### WHAT YOU WILL DO
Beginning with the line below that contains "to every-politician-scrapers/european-parliament, a" and ending with the line that contains "Also changed, not shown: data/official.csv.", copy every line exactly. Copy nothing else.

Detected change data
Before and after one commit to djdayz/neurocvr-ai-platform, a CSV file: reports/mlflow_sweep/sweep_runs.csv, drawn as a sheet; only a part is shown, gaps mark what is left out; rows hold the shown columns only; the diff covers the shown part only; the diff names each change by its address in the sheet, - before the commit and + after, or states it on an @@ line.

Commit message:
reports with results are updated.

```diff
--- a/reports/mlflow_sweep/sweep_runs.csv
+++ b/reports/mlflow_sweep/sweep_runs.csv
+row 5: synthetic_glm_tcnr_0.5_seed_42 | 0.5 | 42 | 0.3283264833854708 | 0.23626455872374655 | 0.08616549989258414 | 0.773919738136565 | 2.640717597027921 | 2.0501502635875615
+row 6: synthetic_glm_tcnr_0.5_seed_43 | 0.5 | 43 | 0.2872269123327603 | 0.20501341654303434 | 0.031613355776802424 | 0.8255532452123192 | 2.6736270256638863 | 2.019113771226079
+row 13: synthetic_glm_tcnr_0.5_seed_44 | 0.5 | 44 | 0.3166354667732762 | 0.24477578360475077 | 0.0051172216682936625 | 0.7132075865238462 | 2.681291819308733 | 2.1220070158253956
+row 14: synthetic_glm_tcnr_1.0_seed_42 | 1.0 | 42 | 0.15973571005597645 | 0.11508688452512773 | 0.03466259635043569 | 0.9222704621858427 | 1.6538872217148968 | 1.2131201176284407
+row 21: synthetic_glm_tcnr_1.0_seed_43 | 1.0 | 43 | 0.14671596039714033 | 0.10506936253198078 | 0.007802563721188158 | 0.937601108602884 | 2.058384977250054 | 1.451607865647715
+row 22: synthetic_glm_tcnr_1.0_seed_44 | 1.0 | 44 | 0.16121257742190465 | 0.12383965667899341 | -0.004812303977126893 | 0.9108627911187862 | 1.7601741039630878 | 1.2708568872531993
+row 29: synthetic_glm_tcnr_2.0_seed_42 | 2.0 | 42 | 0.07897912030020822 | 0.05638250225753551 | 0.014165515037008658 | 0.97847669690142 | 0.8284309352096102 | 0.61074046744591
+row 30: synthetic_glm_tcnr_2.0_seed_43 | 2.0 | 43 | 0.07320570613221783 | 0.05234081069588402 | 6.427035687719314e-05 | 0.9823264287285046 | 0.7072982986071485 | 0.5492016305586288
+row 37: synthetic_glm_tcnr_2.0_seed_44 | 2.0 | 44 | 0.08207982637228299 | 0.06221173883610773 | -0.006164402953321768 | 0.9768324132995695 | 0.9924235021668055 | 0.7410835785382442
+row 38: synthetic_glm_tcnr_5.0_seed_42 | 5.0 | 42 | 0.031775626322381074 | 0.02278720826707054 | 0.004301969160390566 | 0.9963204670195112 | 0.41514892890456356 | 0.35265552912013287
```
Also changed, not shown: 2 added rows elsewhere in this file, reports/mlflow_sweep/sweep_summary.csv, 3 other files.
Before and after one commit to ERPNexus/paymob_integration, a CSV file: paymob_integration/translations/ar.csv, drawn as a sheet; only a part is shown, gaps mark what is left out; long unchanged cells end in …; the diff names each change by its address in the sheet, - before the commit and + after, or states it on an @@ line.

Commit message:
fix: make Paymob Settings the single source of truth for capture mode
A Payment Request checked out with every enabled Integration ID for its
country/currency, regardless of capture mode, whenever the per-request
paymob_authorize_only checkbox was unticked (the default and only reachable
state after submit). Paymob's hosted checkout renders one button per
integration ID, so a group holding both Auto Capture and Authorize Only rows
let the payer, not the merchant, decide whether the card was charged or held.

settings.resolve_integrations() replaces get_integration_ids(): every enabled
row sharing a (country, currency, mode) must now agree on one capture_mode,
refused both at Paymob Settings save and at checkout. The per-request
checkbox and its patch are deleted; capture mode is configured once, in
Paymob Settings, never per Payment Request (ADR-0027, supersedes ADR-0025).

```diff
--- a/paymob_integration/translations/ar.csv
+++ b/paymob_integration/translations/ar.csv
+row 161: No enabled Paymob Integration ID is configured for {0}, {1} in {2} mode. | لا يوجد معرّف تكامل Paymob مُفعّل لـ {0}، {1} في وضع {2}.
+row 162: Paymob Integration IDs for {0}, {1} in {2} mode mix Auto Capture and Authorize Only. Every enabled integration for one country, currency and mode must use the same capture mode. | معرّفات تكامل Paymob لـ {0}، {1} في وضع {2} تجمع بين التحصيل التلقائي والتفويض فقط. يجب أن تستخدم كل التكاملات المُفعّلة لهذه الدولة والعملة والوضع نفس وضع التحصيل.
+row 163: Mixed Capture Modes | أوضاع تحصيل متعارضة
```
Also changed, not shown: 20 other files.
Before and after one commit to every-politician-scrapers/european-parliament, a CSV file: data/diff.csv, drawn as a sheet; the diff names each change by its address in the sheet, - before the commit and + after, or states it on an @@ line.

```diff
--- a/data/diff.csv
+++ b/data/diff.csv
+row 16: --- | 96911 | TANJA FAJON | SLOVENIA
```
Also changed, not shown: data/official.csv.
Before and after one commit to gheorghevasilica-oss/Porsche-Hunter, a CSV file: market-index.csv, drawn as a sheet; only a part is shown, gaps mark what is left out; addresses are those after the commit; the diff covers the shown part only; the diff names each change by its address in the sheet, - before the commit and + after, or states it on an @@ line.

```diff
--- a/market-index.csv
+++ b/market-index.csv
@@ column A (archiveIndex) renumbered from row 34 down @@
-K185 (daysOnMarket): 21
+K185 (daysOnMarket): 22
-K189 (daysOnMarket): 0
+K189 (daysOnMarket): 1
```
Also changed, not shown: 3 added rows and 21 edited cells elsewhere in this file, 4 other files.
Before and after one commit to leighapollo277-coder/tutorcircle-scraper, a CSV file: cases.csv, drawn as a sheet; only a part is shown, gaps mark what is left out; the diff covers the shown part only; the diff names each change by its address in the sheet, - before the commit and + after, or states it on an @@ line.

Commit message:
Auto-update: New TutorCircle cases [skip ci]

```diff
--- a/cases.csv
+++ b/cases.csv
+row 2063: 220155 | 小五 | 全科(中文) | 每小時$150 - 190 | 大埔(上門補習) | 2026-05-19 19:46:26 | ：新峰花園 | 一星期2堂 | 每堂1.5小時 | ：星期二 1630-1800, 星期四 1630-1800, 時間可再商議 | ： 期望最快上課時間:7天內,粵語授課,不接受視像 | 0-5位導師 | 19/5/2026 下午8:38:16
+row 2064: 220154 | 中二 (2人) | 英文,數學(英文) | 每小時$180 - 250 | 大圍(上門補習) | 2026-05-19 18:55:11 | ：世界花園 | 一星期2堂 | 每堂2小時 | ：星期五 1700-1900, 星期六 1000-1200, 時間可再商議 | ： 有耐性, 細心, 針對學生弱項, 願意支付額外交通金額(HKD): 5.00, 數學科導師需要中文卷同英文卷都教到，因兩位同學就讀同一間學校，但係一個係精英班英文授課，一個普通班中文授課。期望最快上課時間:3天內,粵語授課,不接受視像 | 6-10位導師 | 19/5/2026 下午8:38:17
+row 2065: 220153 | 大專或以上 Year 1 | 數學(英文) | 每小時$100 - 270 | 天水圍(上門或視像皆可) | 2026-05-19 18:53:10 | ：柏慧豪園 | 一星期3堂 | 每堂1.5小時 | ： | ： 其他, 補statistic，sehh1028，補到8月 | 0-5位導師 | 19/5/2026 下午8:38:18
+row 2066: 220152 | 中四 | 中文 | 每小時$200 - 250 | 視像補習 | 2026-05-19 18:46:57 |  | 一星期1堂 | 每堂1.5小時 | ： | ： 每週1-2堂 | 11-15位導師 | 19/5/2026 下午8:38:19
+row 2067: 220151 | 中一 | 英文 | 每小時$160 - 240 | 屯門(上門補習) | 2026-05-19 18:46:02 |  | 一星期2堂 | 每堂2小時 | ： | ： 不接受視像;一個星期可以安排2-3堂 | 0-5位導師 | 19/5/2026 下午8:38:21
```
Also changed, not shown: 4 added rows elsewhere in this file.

### WRITTEN ANSWER
Before and after one commit to every-politician-scrapers/european-parliament, a CSV file: data/diff.csv, drawn as a sheet; the diff names each change by its address in the sheet, - before the commit and + after, or states it on an @@ line.

```diff
--- a/data/diff.csv
+++ b/data/diff.csv
+row 16: --- | 96911 | TANJA FAJON | SLOVENIA
```
Also changed, not shown: data/official.csv.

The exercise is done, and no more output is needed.